In contrast, because neutrinos interact with matter in ways that are well understood, they should provide a clear picture of the density variations throughout the Earth; the greater the density, the greater the chance that a neutrino will interact with an atom there. The neutrino flux penetrating Earth might be used to map density variations within it. By pooling data from different neutrino observatories, the scientists could scan the Earth. These 'Earth scans' would take advantage of Earth's rotation, mapping the planetary mass distribution as high-energy neutrino sources 'moved' through the 'sky' at the astronomers' 'feet'. With luck, such research might shed light on deep - mantle processes and questions about the core-mantle boundary, which are currently hot topics among geophysicists and important in understanding the forces that drive plate tectonics. Still, it's unclear at present what advantages neutrino scanning offers over seismology.

Learned suspects it will take 'a couple of generations' before neutrino-scanning of the Earth could work. 'I'm not sure I'll be around when it happens.' Its success would depend heavily on the abundance of high-energy neutrino sources in the sky, and on how large a detector it would take to detect them. Learned stresses he's not sceptical about geo-scanning: 'It simply will require observing millions of neutrinos, and with a one-kilometre-square detector that could take years of observations.'

The high-energy neutrino researchers will not be surprised if they discover something new. 'I shall be very surprised if we're not surprised,' observes Hugh Bradner, one of the pioneers of the field and a professor emeritus of Scripps Institution of Oceanography in La Jolla, California. 'In this decade,' Learned adds, 'it's almost certain we'll see the beginning of high-energy neutrino astronomy.

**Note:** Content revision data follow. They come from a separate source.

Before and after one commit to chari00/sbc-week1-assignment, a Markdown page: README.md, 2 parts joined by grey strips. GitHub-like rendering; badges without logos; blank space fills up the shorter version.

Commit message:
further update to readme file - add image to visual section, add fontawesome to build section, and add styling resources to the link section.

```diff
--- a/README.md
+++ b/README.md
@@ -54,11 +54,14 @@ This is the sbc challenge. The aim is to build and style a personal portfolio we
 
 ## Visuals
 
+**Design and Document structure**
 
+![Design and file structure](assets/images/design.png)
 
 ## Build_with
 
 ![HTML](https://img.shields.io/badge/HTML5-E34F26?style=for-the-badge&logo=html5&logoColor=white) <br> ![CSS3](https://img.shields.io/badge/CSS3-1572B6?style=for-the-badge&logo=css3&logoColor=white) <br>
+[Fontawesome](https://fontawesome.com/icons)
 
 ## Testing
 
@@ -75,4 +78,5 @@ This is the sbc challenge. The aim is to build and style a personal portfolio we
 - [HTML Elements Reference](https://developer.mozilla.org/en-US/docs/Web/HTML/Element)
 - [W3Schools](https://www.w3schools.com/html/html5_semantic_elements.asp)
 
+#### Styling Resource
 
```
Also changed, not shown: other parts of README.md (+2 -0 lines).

Even if we don't manage to 'CAT-scan' the Earth, we're opening a new window on the Universe. And who knows what wonders will appear? We're stepping off into terra incognita.'

Keay Davidson is science writer for the San Francisco Examiner and co-author (with George Smoot) of Wrinkles in Time, published in Britain by Little, Brown.